What you have to do
Please state the number of lines in the entries below where the word "docs" appears. Include nothing else.

Input material
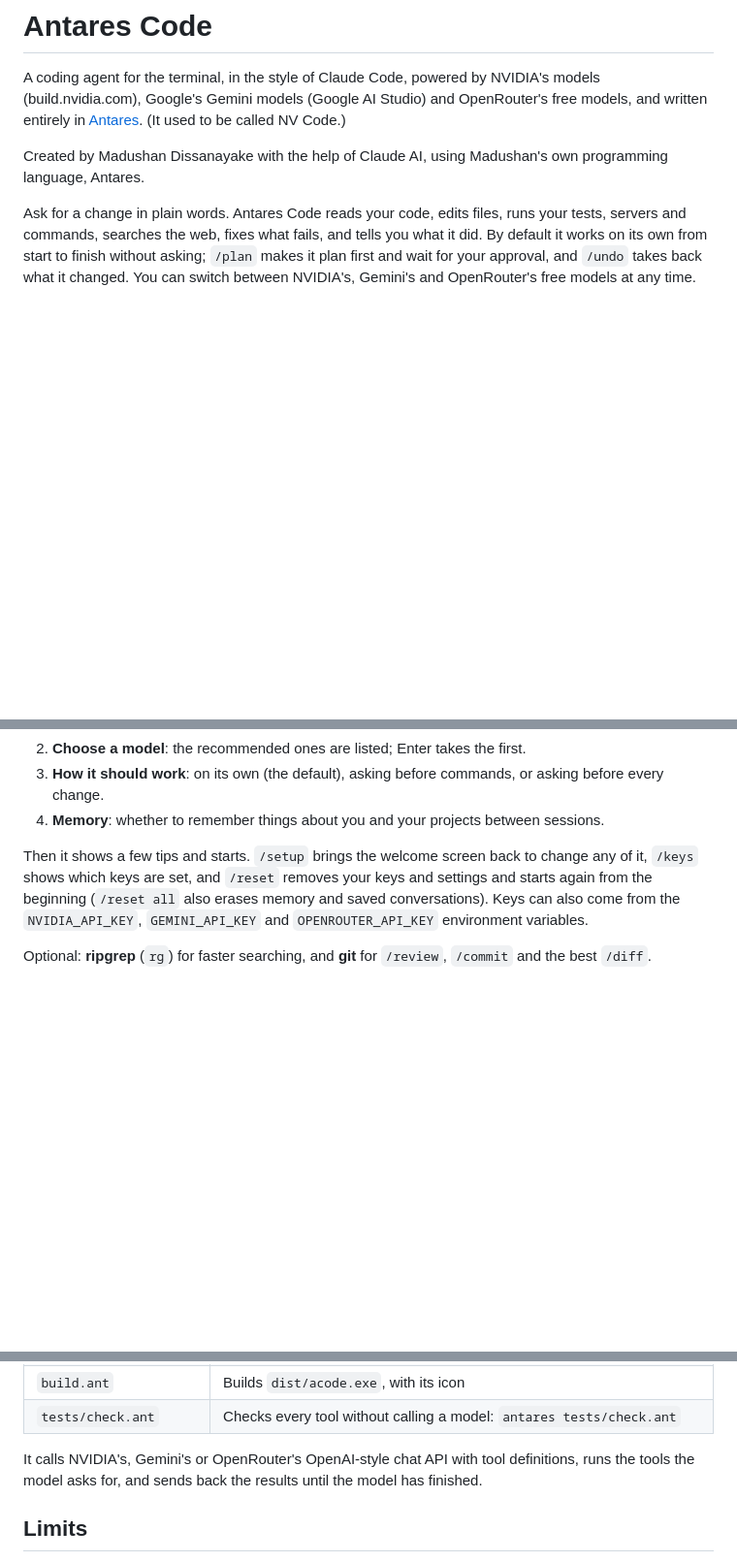
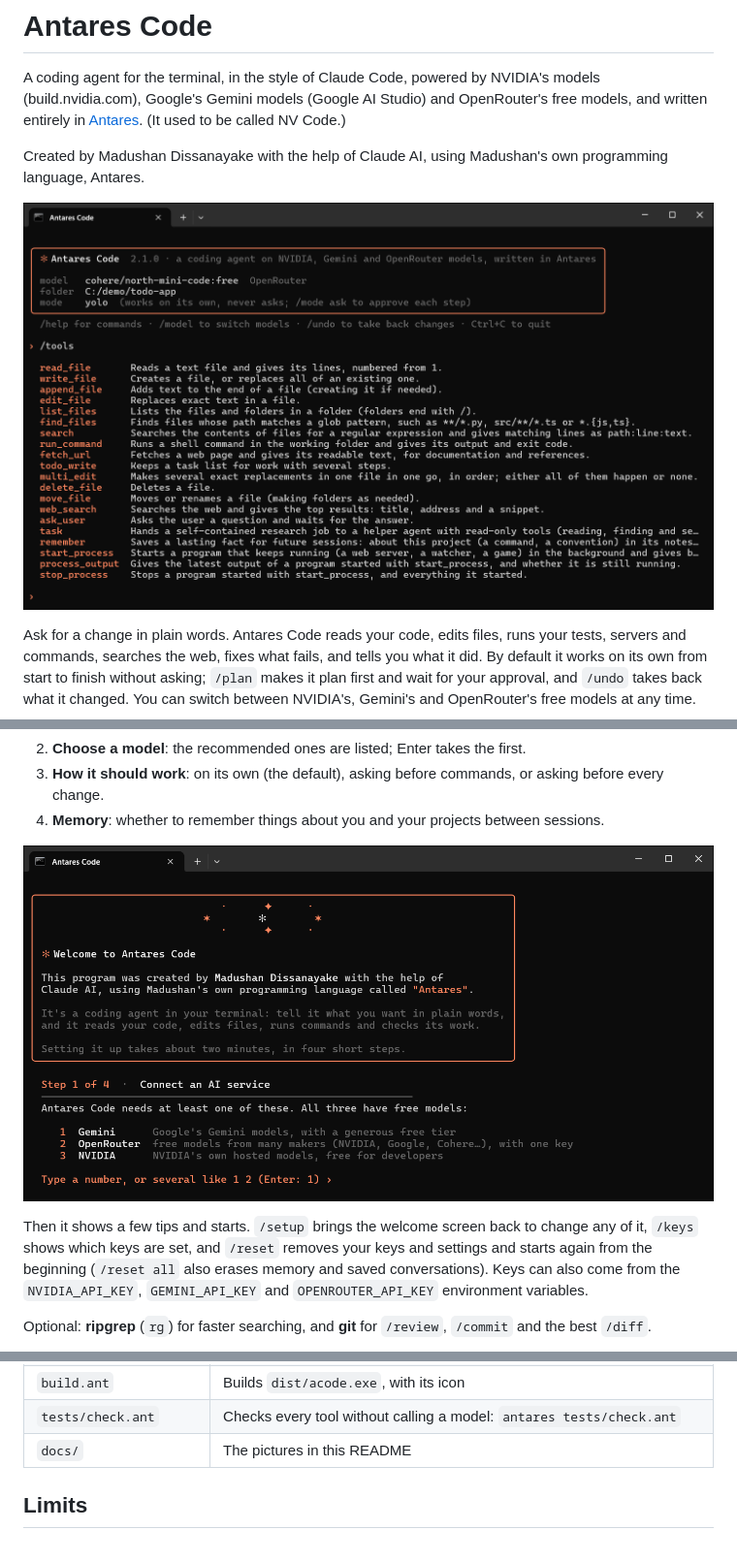
Before and after one commit to Madushan996/AntaresCode, a Markdown page: README.md, 3 parts joined by grey strips. Shown at 97% size. Drawn GitHub-style; pictures changed too: docs/tools.png (added), docs/welcome.png (added); blank space fills up the shorter version.

```diff
--- a/README.md
+++ b/README.md
@@ -8,6 +8,8 @@ and OpenRouter's free models, and written entirely in
 
 Created by Madushan Dissanayake with the help of Claude AI, using Madushan's
 own programming language, Antares.
+
+![Antares Code ready to work in a project, listing the tools it can use](docs/tools.png)
 
 Ask for a change in plain words. Antares Code reads your code, edits files,
 runs your tests, servers and commands, searches the web, fixes what fails, and
@@ -108,6 +110,8 @@ The first time, a welcome screen takes you through four short steps:
    or asking before every change.
 4. **Memory**: whether to remember things about you and your projects
    between sessions.
+
+![The welcome screen, at step 1: connect an AI service](docs/welcome.png)
 
 Then it shows a few tips and starts. `/setup` brings the welcome screen back
 to change any of it, `/keys` shows which keys are set, and `/reset` removes
@@ -380,10 +459,7 @@ finished and asks the model to carry on, writing long files in parts with
 | `lib/guide.ant` | The Antares guide as part of the program (made from `lib/antares_guide.md` by `build.ant`) |
 | `build.ant` | Builds `dist/acode.exe`, with its icon |
 | `tests/check.ant` | Checks every tool without calling a model: `antares tests/check.ant` |
-
-It calls NVIDIA's, Gemini's or OpenRouter's OpenAI-style chat API with tool definitions,
-runs the tools the model asks for, and sends back the results until the model
-has finished.
+| `docs/` | The pictures in this README |
 
 ## Limits
 
```
Also changed, not shown: other parts of README.md (+75 -0 lines).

Task response
4